Real Estate Litigation Blog

By:  Ben Reeves Courts overseeing receivers generally enjoy broad discretion in directing and approving a receiver’s proposed actions.  But does that authority extend to a receiver not only granting a super-priority lien ahead of existing liens, but also selling the real property free and clear of all liens?  In County of Sonoma v. Quail, 56 Cal.App.5th 657 (Ct. App. 2020), the California Court of Appeals answered that question in the affirmative. Quail involved a…
By: Amanda Z. Weaver For the first time in nearly twenty years, the Arizona Court of Appeals last week weighed in on Arizona’s equine activity liability statute, finding that a form signed by participants before a trail ride did not qualify as a “release” under the statute, and concluding that participants’ claims of negligence against the trail ride operators remained in the case. In Gruver v. Wild Western Horseback Adventures, LLC, No. 1 CA-CV 20-0566

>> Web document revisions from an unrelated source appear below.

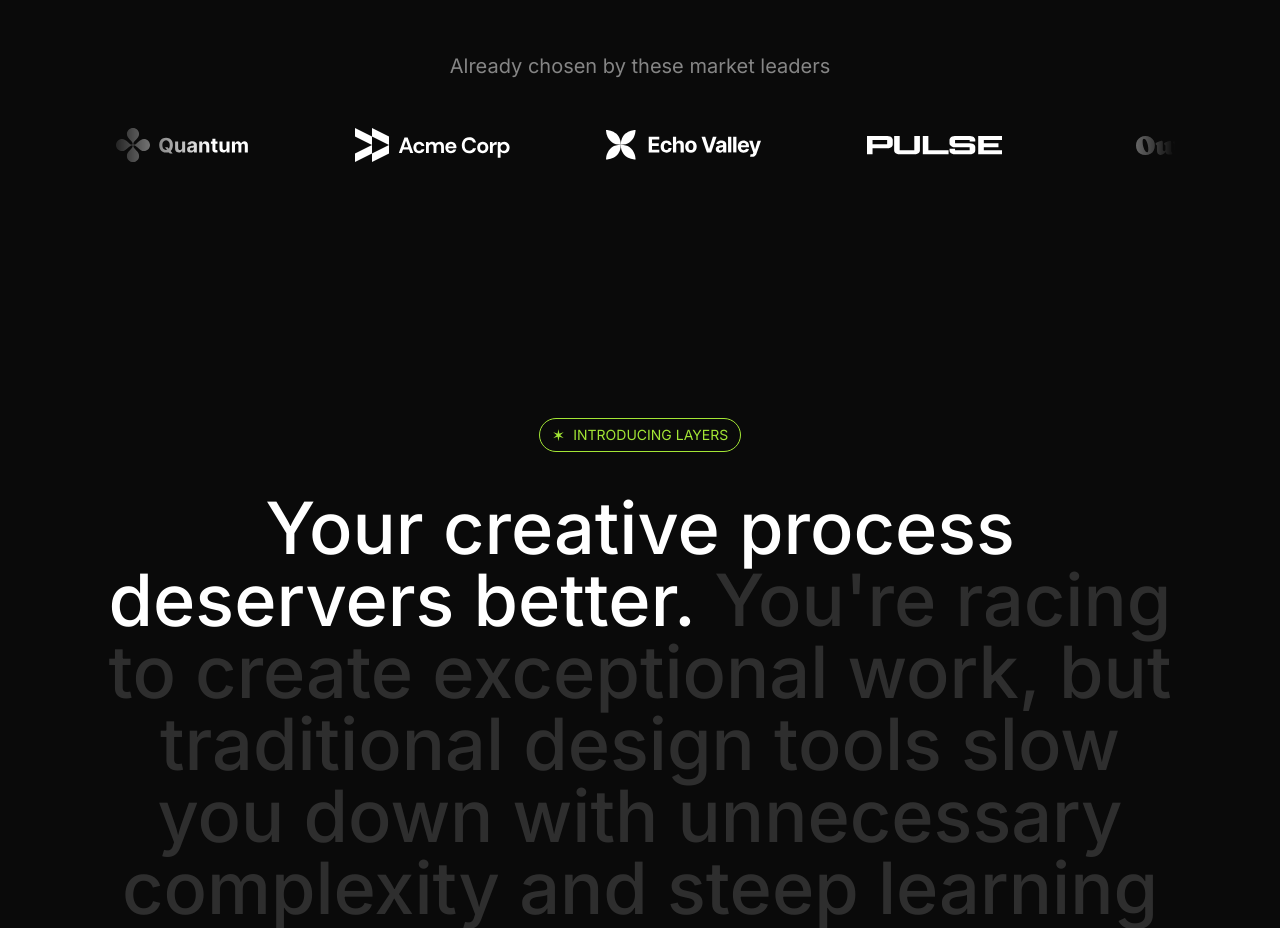
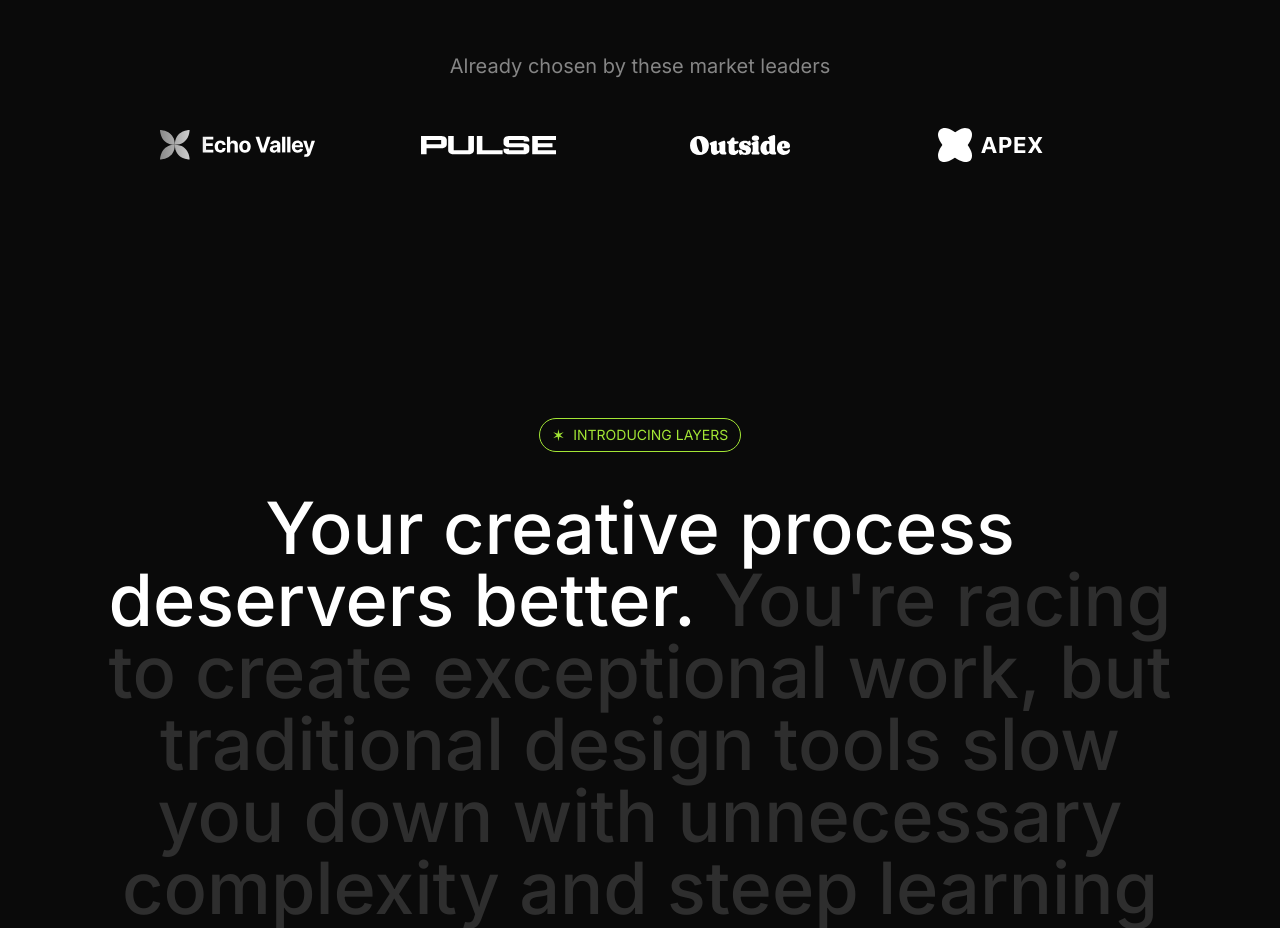
Before and after one commit to Karan071/layers-frontend-ui, a Next.js app in the folder frontend/: page / in a window 1280 px wide. Shown: the part 800-1728 px from the top of the page. Built offline with nearby package versions, Linux system fonts and the light colour scheme.

Commit message:
logo-ticker-animation

```diff
--- a/frontend/src/sections/LogoTicker.tsx
+++ b/frontend/src/sections/LogoTicker.tsx
@@ -1,3 +1,5 @@
+"use client"
+import { Fragment } from "react";
 import quantumLogo from "@/assets/images/quantum.svg";
 import acmeLogo from "@/assets/images/acme-corp.svg";
 import echoValleyLogo from "@/assets/images/echo-valley.svg";
@@ -7,6 +9,7 @@
 import celestialLogo from "@/assets/images/celestial.svg";
 import twiceLogo from "@/assets/images/twice.svg";
 import Image from "next/image";
+import { motion } from "framer-motion";
 
 const logos = [
     { name: "Quantum", image: quantumLogo },
@@ -23,9 +26,23 @@
     return (
         <section className="py-24 overflow-x-clip">
             <div className="container">
-                <h3 className="text-center text-white/50 text-xl">Already chosen by these market leaders</h3>
-                <div className="overflow-hidden mt-12 [mask-image:linear-gradient(to_right,transparent,black_10%,black_90%,transparent)]">
-                    <div className="flex gap-24 pr-24">
+                <h3 className="text-center text-white/50 text-xl">
+                    Already chosen by these market leaders
+                </h3>
+                <div className="flex overflow-hidden mt-12 [mask-image:linear-gradient(to_right,transparent,black_10%,black_90%,transparent)]">
+                    <motion.div
+                        animate={{
+                            x: "-50%",
+                        }}
+                        transition={{
+                            duration: 30,
+                            ease: 'linear',
+                            repeat: Infinity
+                        }}
+                        className="flex flex-none gap-24 pr-24"
+                        >
+                        {Array.from({ length: 2 }).map((_, i) => (
+                            <Fragment key={i}>
                                 {logos.map((logo) => (
                                     <Image
                                         src={logo.image}
@@ -33,7 +50,9 @@
                                         key={logo.name}
                                     />
                                 ))}
-                    </div>
+                            </Fragment>
+                        ))}
+                    </motion.div>
                 </div>
             </div>
         </section>
```
Lines whose indentation alone changed are shown as unchanged.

By:  Kevin J. Parker In a recent Arizona Court of Appeals case, Zambrano v. M & RC II LLC, 2021 WL 3204491 (7/29/2021), the Court of Appeals addressed the question whether a home builder’s attempt to disclaim implied warranties of workmanship and habitability was effective.  In that case, the buyer initialed the builder’s prominent disclaimer of all implied warranties, including implied warranties of habitability and workmanship.  After the purchase, the buyer sued the builder, claiming…
On May 27, 2021, a division of the Colorado Court of Appeals issued its opinion in Amada Family Limited Partnership v. Pomeroy, 2021 COA 73.  In that case, the court decided two significant issues that apparently had never been expressly ruled on by a Colorado appellate court before: (1) that Colorado’s common-law after-acquired title doctrine was not abrogated by adoption of the after-acquired interest statute; and (2) that utility easements may be implied by necessity.…
By: Tony Carucci California Civil Code section 1717 entitles the prevailing party to attorneys’ fees “[i]n any action on a contract,” where the contract provides for an award of attorneys’ fees to the prevailing party, regardless of whether the prevailing party is the party specified in the contract or not. But what about an action that alleges tort causes of action against an alter ego of a contracting party but that does not include a…
By: David Rao Although it’s been a tough twelve months for many live music venues, movie theaters, and performing arts organizations, help may finally be around the corner. On December 27, 2020, the Economic Aid to Hard-Hit Small Businesses, Nonprofits, and Venues Act was signed into law, creating a $15 billion fund for grants to shuttered venues to be administered by the Small Business Administration’s (“SBA”) Office of Disaster Assistance. The law states that Shuttered
By Patrick Paul On January 5, 2021, Governor Ducey announced the allocation of $2 million in additional funding to assist local restaurants and other dining establishments expand outdoor dining, protect patrons and staff, and limit the spread of COVID-19. Consistent with Executive Order 2020-60 authorizing the Arizona Department of Liquor Licenses and Control (DLLC) to accept and review requests by liquor licensees seeking to temporarily extend their premises outdoors to mitigate against the spread of…
By:  Kevin J. Parker https://www.swlaw.com/people/kevin_parker In re Brace, 470 P.3d 15 (Cal. 2020), a California married couple acquired real property with community funds, and took title as “husband and wife as joint tenants.” When the husband filed a chapter 7 petition in bankruptcy, the bankruptcy trustee sought to include the property in the debtor’s estate. The Bankruptcy Code provides that community property is part of the bankruptcy estate.  The bankruptcy court found that the couple…
Earlier this year, the Colorado Court of Appeals issued an opinion addressing at length “whether the requirement that the use be ‘adverse’ in the adverse possession context is coextensive with adverse use in the prescriptive easement context.”  See Woodbridge Condo. Ass’n, Inc. v. Lo Viento Blanco, LLC, 2020 COA 34 (Woodbridge II), ¶ 2, cert. granted, No. 20SC292, 2020 WL 5405376 (Colo. Sept. 8, 2020).  As detailed below, the Woodbridge II court concluded that the meanings…
By: Lyndsey Torp A recently issued opinion by the Court of Appeal, Fifth Appellate District tells a cautionary tale regarding a lender’s failure to name a junior lienholder in its initial judicial foreclosure action. In Cathleen Robin v. Al Crowell, — Cal.Rptr.3d —-, 2020 WL 5951506, plaintiffs sued defendant, a junior lienholder, for quiet title, having failed to name him in the initial judicial foreclosure action. Defendant raised the statute of limitations defense, but the…